‘The PM will give more details over the next few days. You will be able to leave home to provide assistance and do essential grocery shopping and this is going back to the time when you need a special permit to leave home.’
Macron added that ‘all bar and restaurants will be closed.’
Angela Merkel has also plunged Germany back into ‘lockdown lite’, ordering all bars and restaurants to close across the country starting on Monday.
The move will also see theatres, cinemas and leisure facilities close throughout November, though unlike the first lockdown, schools and shops will be allowed to stay open. Takeaway services are also allowed.

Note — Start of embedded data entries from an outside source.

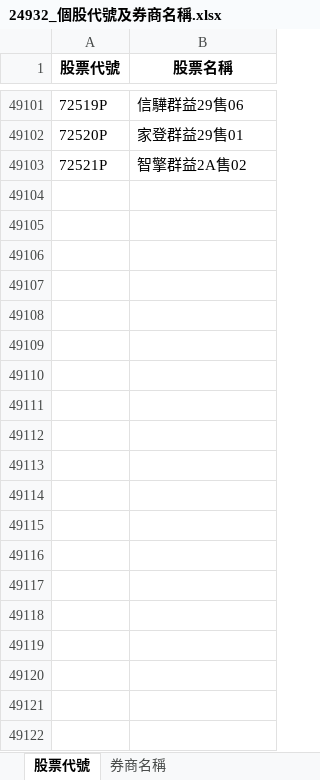
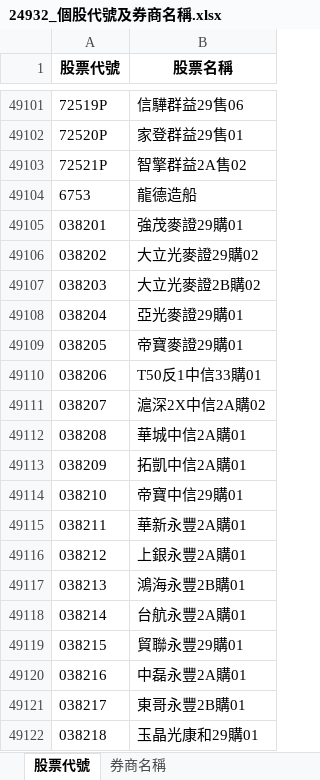
Before and after one commit to e4903180/financialSite, an Excel workbook: DB/gmail/src/24932_個股代號及券商名稱.xlsx, sheet 股票代號, drawn as a sheet; only a part is shown, gaps mark what is left out; values as stored, in another font and other column widths than the file's, no borders; the diff covers the shown part only; the diff names each change by its address in the sheet, - before the commit and + after, or states it on an @@ line.

```diff
--- a/DB/gmail/src/24932_個股代號及券商名稱.xlsx (sheet 股票代號)
+++ b/DB/gmail/src/24932_個股代號及券商名稱.xlsx (sheet 股票代號)
+row 49104: 6753 | 龍德造船
+row 49105: 038201 | 強茂麥證29購01
+row 49106: 038202 | 大立光麥證29購02
+row 49107: 038203 | 大立光麥證2B購02
+row 49108: 038204 | 亞光麥證29購01
+row 49109: 038205 | 帝寶麥證29購01
+row 49110: 038206 | T50反1中信33購01
+row 49111: 038207 | 滬深2X中信2A購02
+row 49112: 038208 | 華城中信2A購01
+row 49113: 038209 | 拓凱中信2A購01
+row 49114: 038210 | 帝寶中信29購01
+row 49115: 038211 | 華新永豐2A購01
+row 49116: 038212 | 上銀永豐2A購01
+row 49117: 038213 | 鴻海永豐2B購01
+row 49118: 038214 | 台航永豐2A購01
+row 49119: 038215 | 貿聯永豐29購01
+row 49120: 038216 | 中磊永豐2A購01
+row 49121: 038217 | 東哥永豐2B購01
+row 49122: 038218 | 玉晶光康和29購01
```
Also changed, not shown: 507 added rows elsewhere in this sheet, 15 other files.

Merkel, who announced the move Wednesday evening after agreeing it with regional governors, said it was necessary ‘to act, and now, to avoid an acute national health emergency’.

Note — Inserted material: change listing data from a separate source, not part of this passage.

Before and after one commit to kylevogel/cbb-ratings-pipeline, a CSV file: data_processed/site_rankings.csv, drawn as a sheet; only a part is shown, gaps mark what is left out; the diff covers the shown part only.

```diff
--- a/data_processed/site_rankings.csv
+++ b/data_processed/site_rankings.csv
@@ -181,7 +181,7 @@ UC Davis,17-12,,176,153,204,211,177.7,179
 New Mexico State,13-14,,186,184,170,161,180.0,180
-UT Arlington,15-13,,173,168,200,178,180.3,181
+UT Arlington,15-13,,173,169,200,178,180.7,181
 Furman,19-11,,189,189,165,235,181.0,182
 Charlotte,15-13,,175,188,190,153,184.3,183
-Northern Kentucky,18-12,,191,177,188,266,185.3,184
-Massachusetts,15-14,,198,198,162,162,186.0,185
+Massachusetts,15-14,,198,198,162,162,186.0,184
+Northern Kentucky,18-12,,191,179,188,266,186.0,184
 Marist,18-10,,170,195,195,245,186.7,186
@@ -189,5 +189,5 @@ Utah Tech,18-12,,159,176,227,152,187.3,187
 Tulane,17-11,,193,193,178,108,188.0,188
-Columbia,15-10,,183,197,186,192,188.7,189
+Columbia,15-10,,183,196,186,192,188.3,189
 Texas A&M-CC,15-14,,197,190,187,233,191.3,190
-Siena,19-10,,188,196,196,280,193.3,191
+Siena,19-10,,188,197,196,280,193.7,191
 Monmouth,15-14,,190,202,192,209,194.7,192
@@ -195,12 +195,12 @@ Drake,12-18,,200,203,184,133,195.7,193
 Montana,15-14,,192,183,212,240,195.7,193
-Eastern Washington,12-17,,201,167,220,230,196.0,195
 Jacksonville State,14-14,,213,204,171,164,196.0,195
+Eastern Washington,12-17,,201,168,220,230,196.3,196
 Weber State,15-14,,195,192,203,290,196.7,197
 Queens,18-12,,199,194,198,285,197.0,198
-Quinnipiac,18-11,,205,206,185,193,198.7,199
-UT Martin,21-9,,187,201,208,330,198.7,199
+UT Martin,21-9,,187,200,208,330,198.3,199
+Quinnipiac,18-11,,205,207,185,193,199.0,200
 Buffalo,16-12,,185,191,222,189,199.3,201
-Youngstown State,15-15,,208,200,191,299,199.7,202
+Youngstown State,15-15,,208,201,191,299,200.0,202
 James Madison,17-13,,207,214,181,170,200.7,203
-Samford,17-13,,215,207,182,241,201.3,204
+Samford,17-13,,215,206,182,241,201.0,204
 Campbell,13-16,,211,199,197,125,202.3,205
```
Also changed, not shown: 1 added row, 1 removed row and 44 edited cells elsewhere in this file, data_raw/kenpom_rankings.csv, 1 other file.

President Emmanuel Macron was set to announce harsher restrictions in France on Wednesday evening, effectively plunging the nation back into full lockdown throughout November – though schools will stay open.

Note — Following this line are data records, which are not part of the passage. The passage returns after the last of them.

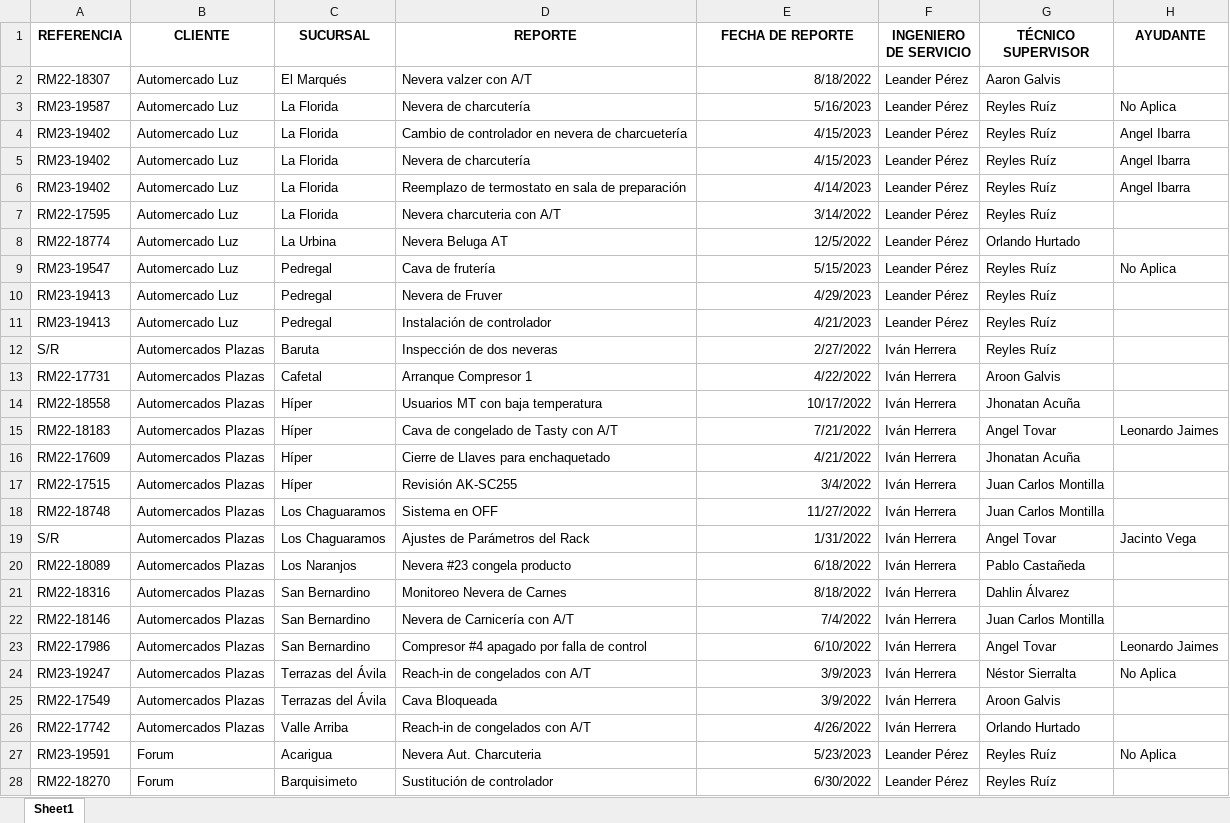
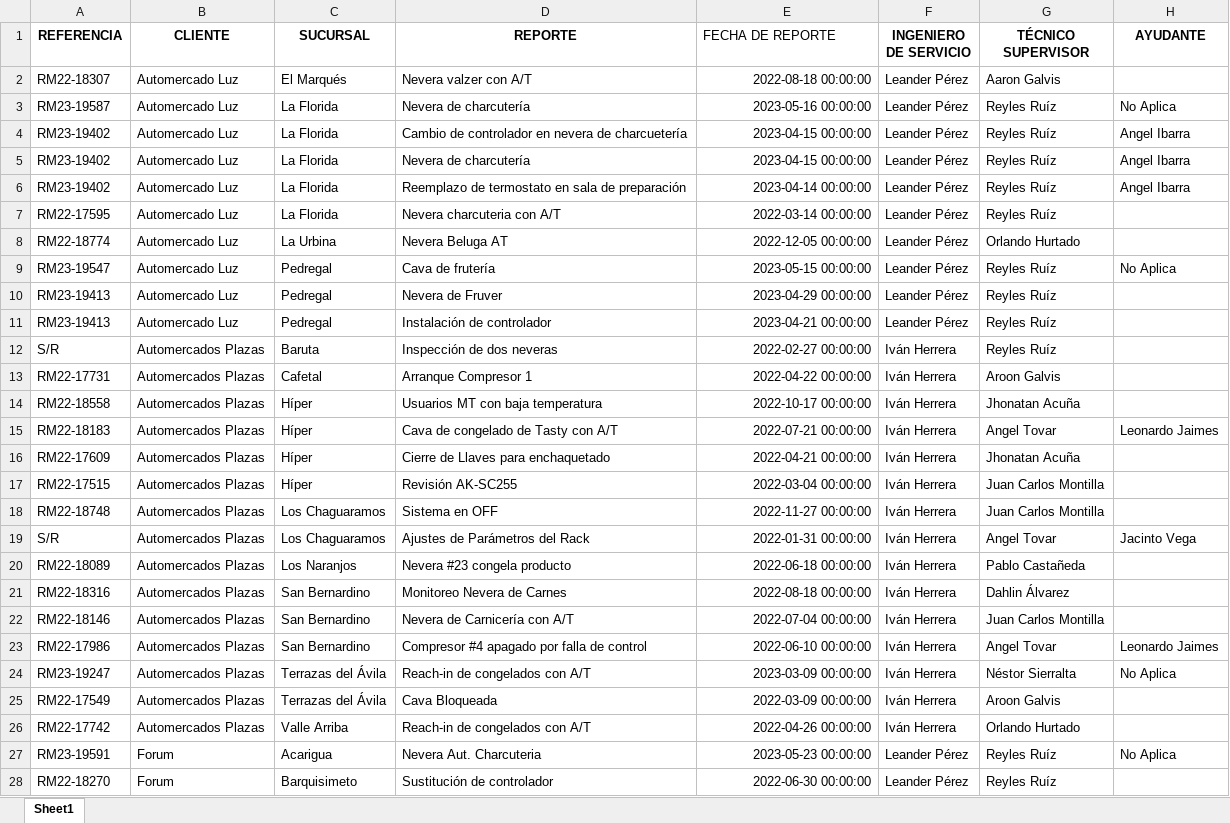
Before and after one commit to leanderperez/dash-tecnonorte, an Excel workbook: Consol.xlsx, sheet Sheet1, drawn as a sheet; only a part is shown; values as stored, in another font and other column widths than the file's, no borders; the diff covers the shown part only; the diff names each change by its address in the sheet, - before the commit and + after, or states it on an @@ line.

```diff
--- a/Consol.xlsx (sheet Sheet1)
+++ b/Consol.xlsx (sheet Sheet1)
@@ E1 bold: on → off, alignment: center → left @@
-E2 (FECHA DE REPORTE): 8/18/2022
+E2 (FECHA DE REPORTE): 2022-08-18 00:00:00
-E3 (FECHA DE REPORTE): 5/16/2023
+E3 (FECHA DE REPORTE): 2023-05-16 00:00:00
-E4:E5 (FECHA DE REPORTE): 4/15/2023
+E4:E5 (FECHA DE REPORTE): 2023-04-15 00:00:00
-E6 (FECHA DE REPORTE): 4/14/2023
+E6 (FECHA DE REPORTE): 2023-04-14 00:00:00
-E7 (FECHA DE REPORTE): 3/14/2022
+E7 (FECHA DE REPORTE): 2022-03-14 00:00:00
-E8 (FECHA DE REPORTE): 12/5/2022
+E8 (FECHA DE REPORTE): 2022-12-05 00:00:00
-E9 (FECHA DE REPORTE): 5/15/2023
+E9 (FECHA DE REPORTE): 2023-05-15 00:00:00
-E10 (FECHA DE REPORTE): 4/29/2023
+E10 (FECHA DE REPORTE): 2023-04-29 00:00:00
-E11 (FECHA DE REPORTE): 4/21/2023
+E11 (FECHA DE REPORTE): 2023-04-21 00:00:00
-E12 (FECHA DE REPORTE): 2/27/2022
+E12 (FECHA DE REPORTE): 2022-02-27 00:00:00
-E13 (FECHA DE REPORTE): 4/22/2022
+E13 (FECHA DE REPORTE): 2022-04-22 00:00:00
-E14 (FECHA DE REPORTE): 10/17/2022
+E14 (FECHA DE REPORTE): 2022-10-17 00:00:00
-E15 (FECHA DE REPORTE): 7/21/2022
+E15 (FECHA DE REPORTE): 2022-07-21 00:00:00
-E16 (FECHA DE REPORTE): 4/21/2022
+E16 (FECHA DE REPORTE): 2022-04-21 00:00:00
-E17 (FECHA DE REPORTE): 3/4/2022
+E17 (FECHA DE REPORTE): 2022-03-04 00:00:00
-E18 (FECHA DE REPORTE): 11/27/2022
+E18 (FECHA DE REPORTE): 2022-11-27 00:00:00
-E19 (FECHA DE REPORTE): 1/31/2022
+E19 (FECHA DE REPORTE): 2022-01-31 00:00:00
-E20 (FECHA DE REPORTE): 6/18/2022
+E20 (FECHA DE REPORTE): 2022-06-18 00:00:00
-E21 (FECHA DE REPORTE): 8/18/2022
+E21 (FECHA DE REPORTE): 2022-08-18 00:00:00
-E22 (FECHA DE REPORTE): 7/4/2022
+E22 (FECHA DE REPORTE): 2022-07-04 00:00:00
-E23 (FECHA DE REPORTE): 6/10/2022
+E23 (FECHA DE REPORTE): 2022-06-10 00:00:00
-E24 (FECHA DE REPORTE): 3/9/2023
+E24 (FECHA DE REPORTE): 2023-03-09 00:00:00
-E25 (FECHA DE REPORTE): 3/9/2022
+E25 (FECHA DE REPORTE): 2022-03-09 00:00:00
-E26 (FECHA DE REPORTE): 4/26/2022
+E26 (FECHA DE REPORTE): 2022-04-26 00:00:00
-E27 (FECHA DE REPORTE): 5/23/2023
+E27 (FECHA DE REPORTE): 2023-05-23 00:00:00
-E28 (FECHA DE REPORTE): 6/30/2022
+E28 (FECHA DE REPORTE): 2022-06-30 00:00:00
```
Also changed, not shown: 1818 edited cells elsewhere in this sheet, 1 other file.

European markets tanked at the news, with the DAX falling almost 4.5 per cent. Britain’s FTSE 100, France’s CAC 40 and Italy’s FTSE MIB were also sharply down on Wednesday.
Protesters also took to the streets of Berlin to demand that the government do more to support them, while anti-lockdown activists also took to the streets of Spain and Italy overnight, sparking clashes with police.
Protesters took to the streets of Berlin on Wednesday to demand more support for the government, even as Angela Merkel plunged the whole country back into a ‘lockdown lite’
Members of Berlin’s entertainment industry protest against government shutdowns, demanding more support while they are unable to work because of the virus
A coffin is driven past the Reichstag building, as entertainment workers demand more support for the ‘dying’ industry
Angela Merkel announced that all bars, restaurants and other leisure facilities will have to close on Monday and stay shut through November, with schools and shops allowed to stay open
Merkel said the shutdown is necessary’to avoid an acute national health emergency’ after the country reported some 15,000 new cases in a single day (file image, an abandoned street in Bavaria)
Chairs and tables stand outside a restaurant in Frankfurt, Germany, which has been under curfew measures for a fortnight, but will now have to close throughout the whole of November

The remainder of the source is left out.